Standing at the crossroads at the top of Sally Gap allows an almost unrivalled view of the surrounding countryside. It was late January, and a particular cold spell had gripped the country. The roads up at this altitude were precarious enough, with snow decorating the edge of the road and some sly ice patches which concealed themselves in the shade. With a limited amount of time and quickly fading light, this made the task of navigating the Wicklow Mountains at a brisk pace more challenging than I would have liked. Luckily, the Leon X-Perience’s 4Drive provided a reassuring solid grasp of the road all day, and the awesome dual clutch gearbox – with steering wheel mounted paddles – allowed me to focus on keeping the Seat pointing in the right direction.
However, as the last of the light dropped behind the mountains, a darkness began to creep across the country from the east. Taking this as my cue to head to the relative safety of lower grounds, I begun the decent towards Blessington. I was maybe five minutes on the road before the darkness released a light flurry, which quickly evolving into a full on snow blizzard. I still had a lot of ground to cover with limited visibility and on summer tyres. Wicklow County Council didn’t have the foresight to prepare the roads either, so it really was a case of the Leon against the world.
With its all LED headlights piercing the weather, visibility was reduced to around 20 feet at this point, the car never really felt as if it was uncomfortable with the conditions. Traction was no issue, but with unprepared roads, stopping distances were greatly increased. With this consideration allowed for, the Leon made exceptional progress down the mountain and back into relative civilisation. With soft roaders and lesser cars abandoned by the roadside – including some premium rear wheel drive saloons – awaiting a respite in the weather, I had no issues rejoining the N81 and continuing my journey across towards Naas and Kildare town before turning around and heading to Carlow.

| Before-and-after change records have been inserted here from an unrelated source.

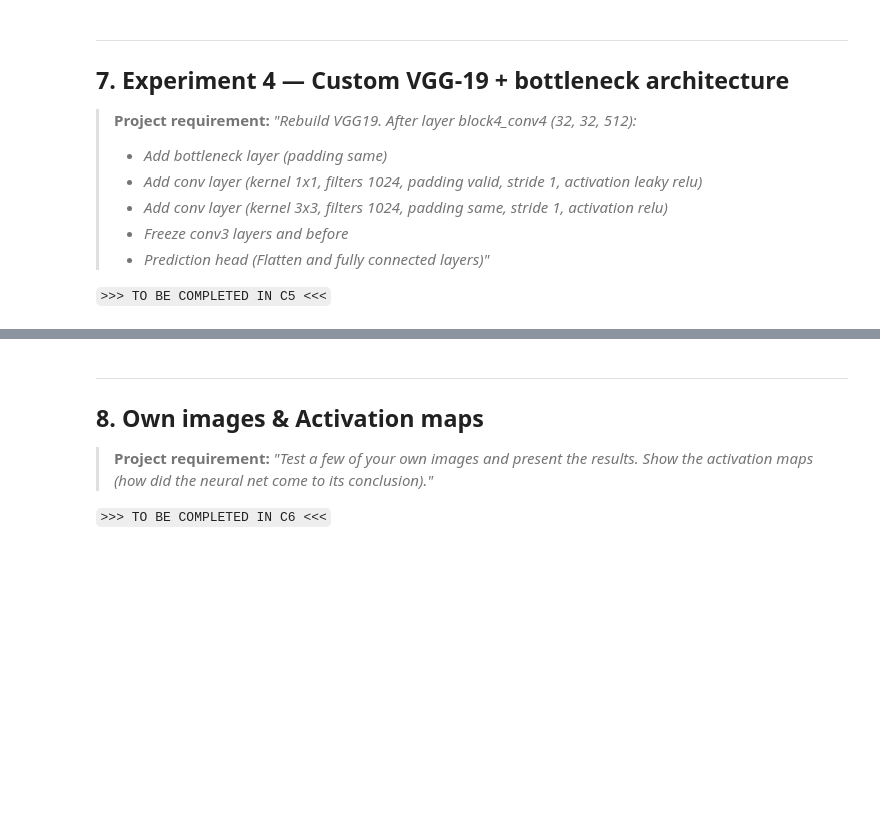
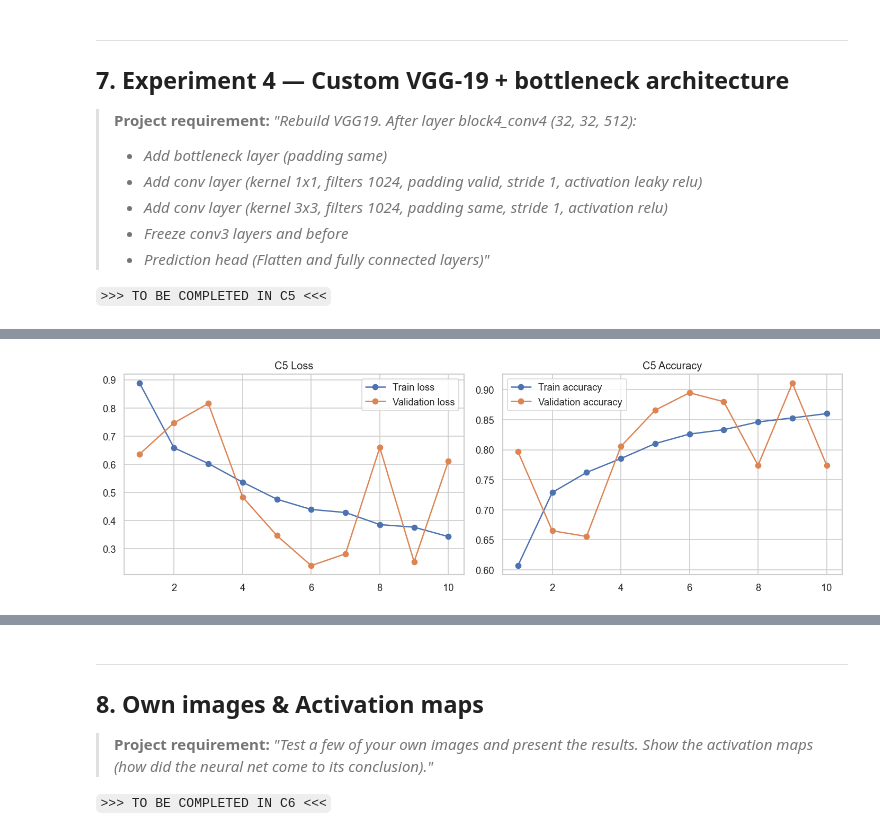
Before and after one commit to VadimSteshkov/cv-fruit-classification, a Jupyter notebook: project_k.ipynb, the cells around one changed output, grey strips where cells are left out. Cells and saved outputs as stored; diff of their text form; code cells hidden in the pictures; blank space fills up the shorter version.

```diff
--- a/project_k.ipynb
+++ b/project_k.ipynb
@@ -1306,0 +1375,21 @@ Overall, C4 demonstrates the effect of data augmentation on the pretrained VGG-1
+# %%
+# ── C5: plot loss/accuracy curves ───────────────────────────────────────
+
+epochs_range_c5 = range(1, len(history_c5.history["loss"]) + 1)
+
+fig, axes = plt.subplots(1, 2, figsize=(12, 4))
+
+axes[0].plot(epochs_range_c5, history_c5.history["loss"], marker="o", label="Train loss")
+axes[0].plot(epochs_range_c5, history_c5.history["val_loss"], marker="o", label="Validation loss")
+axes[0].set_title("C5 Loss")
+axes[0].legend()
+
+axes[1].plot(epochs_range_c5, history_c5.history["accuracy"], marker="o", label="Train accuracy")
+axes[1].plot(epochs_range_c5, history_c5.history["val_accuracy"], marker="o", label="Validation accuracy")
+axes[1].set_title("C5 Accuracy")
+axes[1].legend()
+
+plt.tight_layout()
+plt.show()
+# %% [output]
+[figure, added]
```
Also changed, not shown: parts of 33 cells of this notebook, 13 other files.
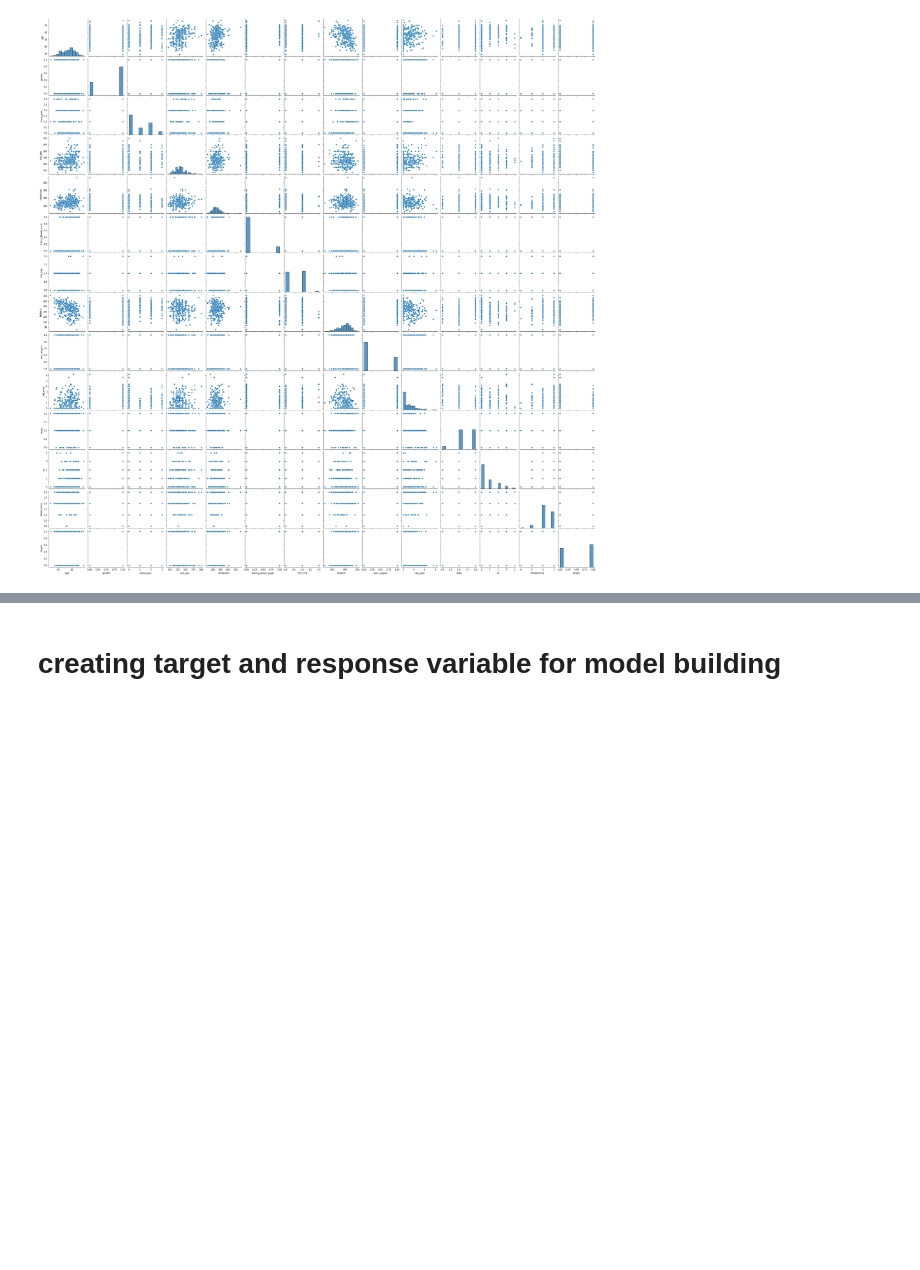
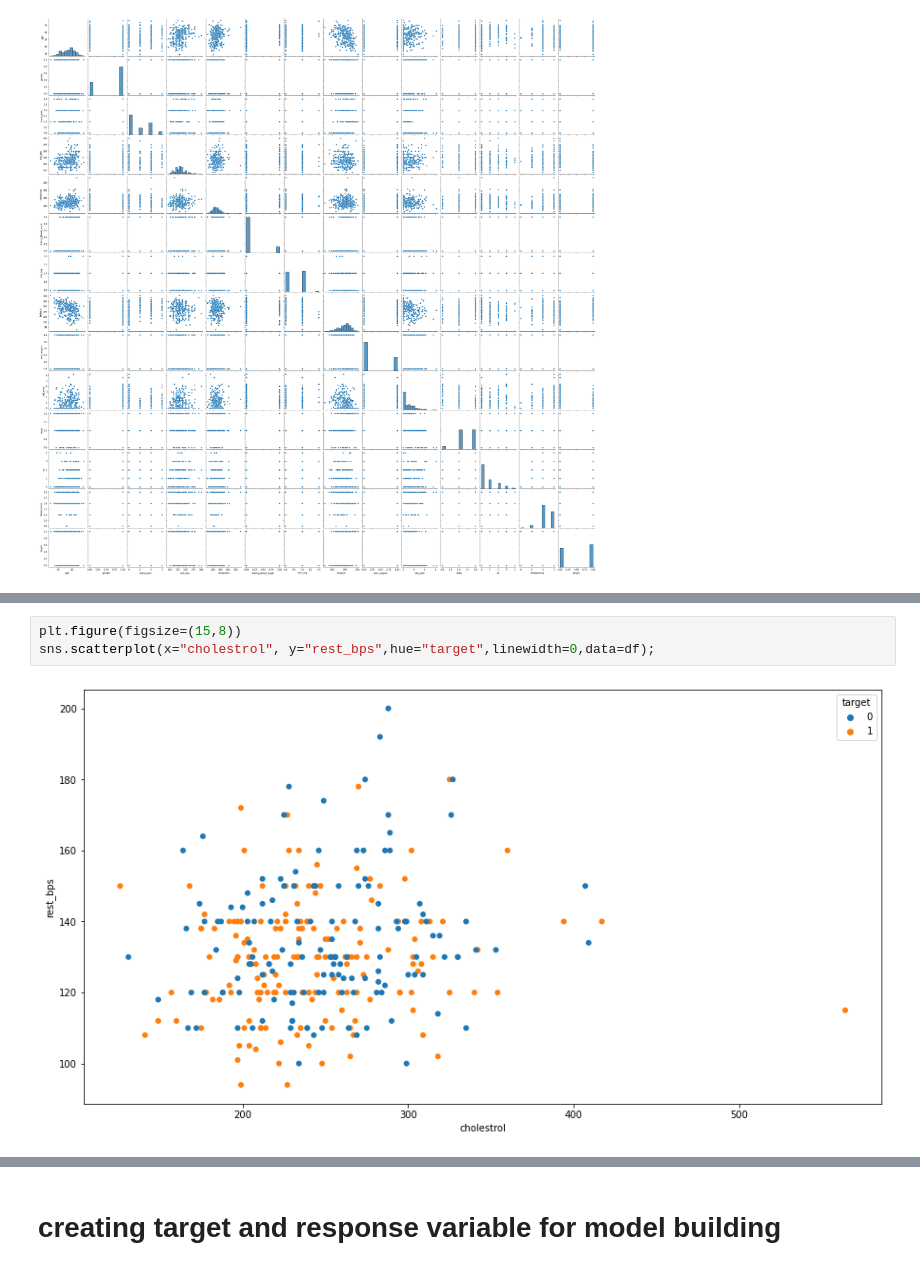
Before and after one commit to Masterak25/ML_AK, a Jupyter notebook: Heartdisease_logistics.ipynb, the cells around one changed output, grey strips where cells are left out. Cells and saved outputs as stored; diff of their text form; blank space fills up the shorter version.

```diff
--- a/Heartdisease_logistics.ipynb
+++ b/Heartdisease_logistics.ipynb
@@ -90,0 +133,5 @@ sns.pairplot(df);
+# %%
+plt.figure(figsize=(15,8))
+sns.scatterplot(x="cholestrol", y="rest_bps",hue="target",linewidth=0,data=df);
+# %% [output]
+[figure, added]
```
Also changed, not shown: parts of 13 cells of this notebook.
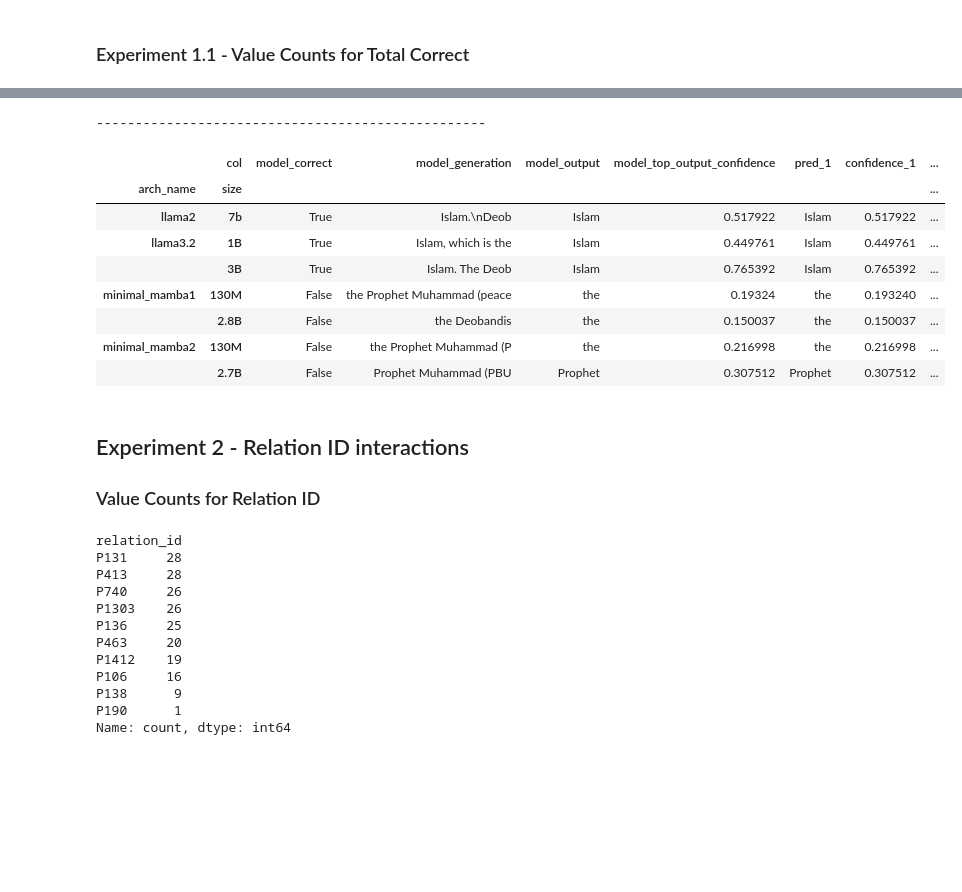
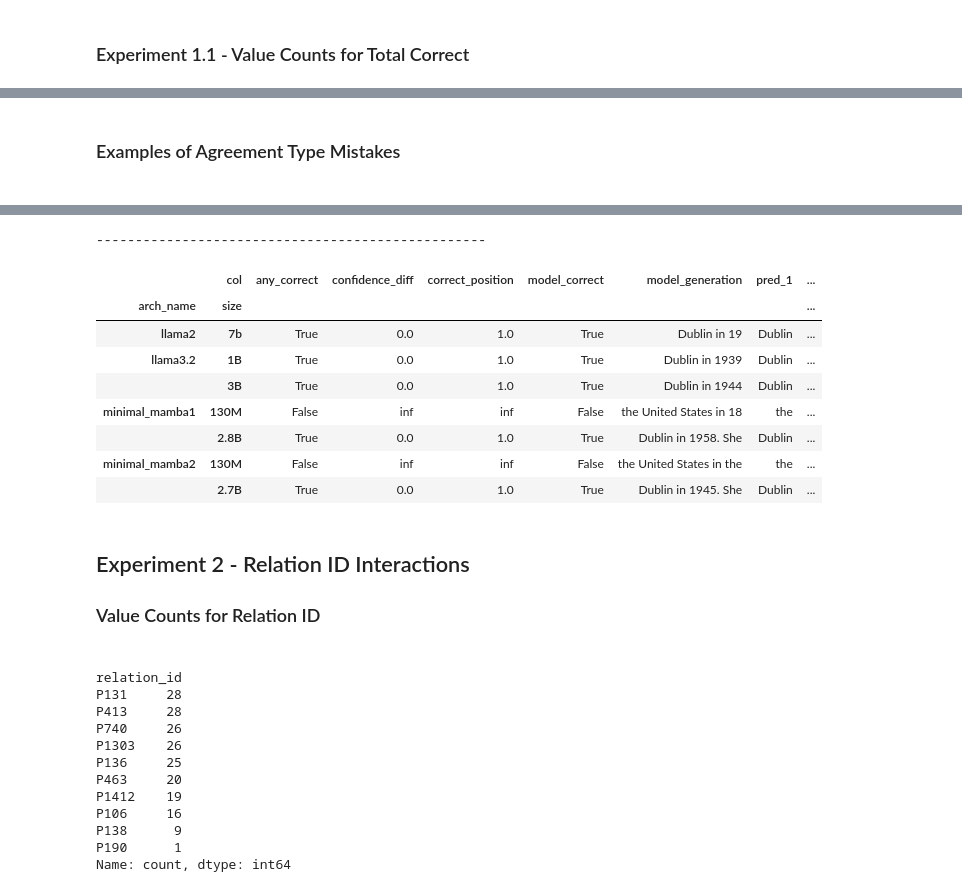
Before and after one commit to idangrosbard/ssm_analysis, a Jupyter notebook: notebooks/test-known_1000_correct.ipynb, the cells around one changed output, grey strips where cells are left out. Saved outputs shown, nothing was run; the diff lists cells and outputs as text; code cells hidden in the pictures; blank space fills up the shorter version.

```diff
--- a/notebooks/test-known_1000_correct.ipynb
+++ b/notebooks/test-known_1000_correct.ipynb
@@ -91,0 +26,10 @@ minimal_mamba2:
+# %%
+known_1000_correct_files_raw = {
+    tuple(experiment_path.name.rsplit("_", maxsplit=1)): pd.read_csv(known_1000_correct_file)
+    for experiment_path in base_output_dir.iterdir()
+    if (
+        known_1000_correct_file := experiment_path
+        / "evaluate"
+        / "known_1000_correct.csv"
+    ).exists()
+}
@@ -113,6 +184,9 @@ PER_MODEL_COLS = [
     "model_top_output_confidence",
     "model_generation",
     "model_top_outputs",
+    'correct_position',
+    'confidence_diff',
+    'any_correct',
 ]
 SHARE_COLS = [col for col in df.columns if col not in PER_MODEL_COLS + [INDEX_COL]]
 
@@ -144,8 +218,16 @@ result = (
                 TOTAL_CORRECT_COL: df[
                     [col for col in df.columns if col[0] == MODEL_CORRECT_COL]
                 ].sum(axis=1),
+                'total_any_correct': df[
+                    [col for col in df.columns if col[0] == 'any_correct']
+                ].sum(axis=1),
                 AGGREEMENT_TYPE_COL: (
                     df[[col for col in df.columns if col[0] == MODEL_CORRECT_COL]]
+                    .astype(int)
+                    .apply(lambda x: "".join(x.astype(str)), axis=1)
+                ),
+                'any_correct_agreement_type': (
+                    df[[col for col in df.columns if col[0] == 'any_correct']]
                     .astype(int)
                     .apply(lambda x: "".join(x.astype(str)), axis=1)
                 ),
@@ -215,6 +338,9 @@ filtered_agreement_type_counts
+# %% [markdown]
+### Examples of Agreement Type Mistakes
+#
 # %%
-agreement_type_example = '1110000'
-i_example = 2
+agreement_type_example = '1110101'
+i_example = 3
 
 example = result[result[AGGREEMENT_TYPE_COL] == agreement_type_example].iloc[[i_example]]
 
@@ -223,18 +349,10 @@ indexed_columns = [
     if isinstance(col, tuple)
 ]
 
-# print shared_columns
+# Print shared_columns
 display(example.drop(columns=indexed_columns))
 
 print('-'*50)
-
-def split_top_outputs(df):
-    COL = 'model_top_outputs'
-    for i in range(len(df[COL].iloc[0])):
-        df[f'pred_{i+1}'] = df[COL].apply(lambda x: [item[0] for item in x]).apply(lambda x: x[i])
-        df[f'confidence_{i+1}'] = df[COL].apply(lambda x: [item[1] for item in x]).apply(lambda x: x[i])
-
-    return df.drop(columns=COL)
 
 (
     example[indexed_columns]
@@ -242,11 +360,9 @@ def split_top_outputs(df):
     .assign(col=lambda df_: df_['variable'].apply(lambda x: x[0]),
             arch_name=lambda df_: df_['variable'].apply(lambda x: x[1]),
             size=lambda df_: df_['variable'].apply(lambda x: x[2]))
-    .drop(columns='variable')
+    .drop(columns=['variable'])
     .pivot(index=INDEX_COLUMNS, columns='col', values='value')
-    .assign(
-        model_top_outputs= lambda df_: df_['model_top_outputs'].apply(ast.literal_eval)
-    )
+    .drop(columns=['model_output', 'model_top_output_confidence'])
     .pipe(split_top_outputs)
 )
 # %% [output]
@@ -256,17 +372,18 @@ def split_top_outputs(df):
 --------------------------------------------------
-|  | col | model_correct | model_generation | model_output | model_top_output_confidence | pred_1 | confidence_1 | ... |
+|  | col | any_correct | confidence_diff | correct_position | model_correct | model_generation | pred_1 | ... |
 | arch_name | size |  |  |  |  |  |  | ... |
-| llama2 | 7b | True | Islam.\nDeob | Islam | 0.517922 | Islam | 0.517922 | ... |
-| llama3.2 | 1B | True | Islam, which is the | Islam | 0.449761 | Islam | 0.449761 | ... |
-|  | 3B | True | Islam. The Deob | Islam | 0.765392 | Islam | 0.765392 | ... |
-| minimal_mamba1 | 130M | False | the Prophet Muhammad (peace | the | 0.19324 | the | 0.193240 | ... |
-|  | 2.8B | False | the Deobandis | the | 0.150037 | the | 0.150037 | ... |
-| minimal_mamba2 | 130M | False | the Prophet Muhammad (P | the | 0.216998 | the | 0.216998 | ... |
-|  | 2.7B | False | Prophet Muhammad (PBU | Prophet | 0.307512 | Prophet | 0.307512 | ... |
+| llama2 | 7b | True | 0.0 | 1.0 | True | Dublin in 19 | Dublin | ... |
+| llama3.2 | 1B | True | 0.0 | 1.0 | True | Dublin in 1939 | Dublin | ... |
+|  | 3B | True | 0.0 | 1.0 | True | Dublin in 1944 | Dublin | ... |
+| minimal_mamba1 | 130M | False | inf | inf | False | the United States in 18 | the | ... |
+|  | 2.8B | True | 0.0 | 1.0 | True | Dublin in 1958. She | Dublin | ... |
+| minimal_mamba2 | 130M | False | inf | inf | False | the United States in the | the | ... |
+|  | 2.7B | True | 0.0 | 1.0 | True | Dublin in 1945. She | Dublin | ... |
 # %% [markdown]
-## Experiment 2 - Relation ID interactions
-
+## Experiment 2 - Relation ID Interactions
+#
 ### Value Counts for Relation ID
+#
 # %%
 # Value counts for relation_id
 result['relation_id'].value_counts().tail(10)
```
Also changed, not shown: parts of 25 cells of this notebook.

When the sun rose the following morning, the surrounding countryside was covered in a thick coat of white. Having been allowed the opportunity to freeze further overnight, the roads were even trickier than before. The Seat however continued on, unfazed by the conditions. In fact, it reached a stage where I needed to discover just how much it would take the unstick the reliable Spanish estate car. Taking the car onto the backroads and the no-roads that trace their way around the Curragh Camp, I was continually impressed by the car’s abilities in such poor conditions. The car definitely featured a lot more ability than this particular human behind the steering wheel.
Seat’s venture into the go anywhere market is certainly looking like a positive one.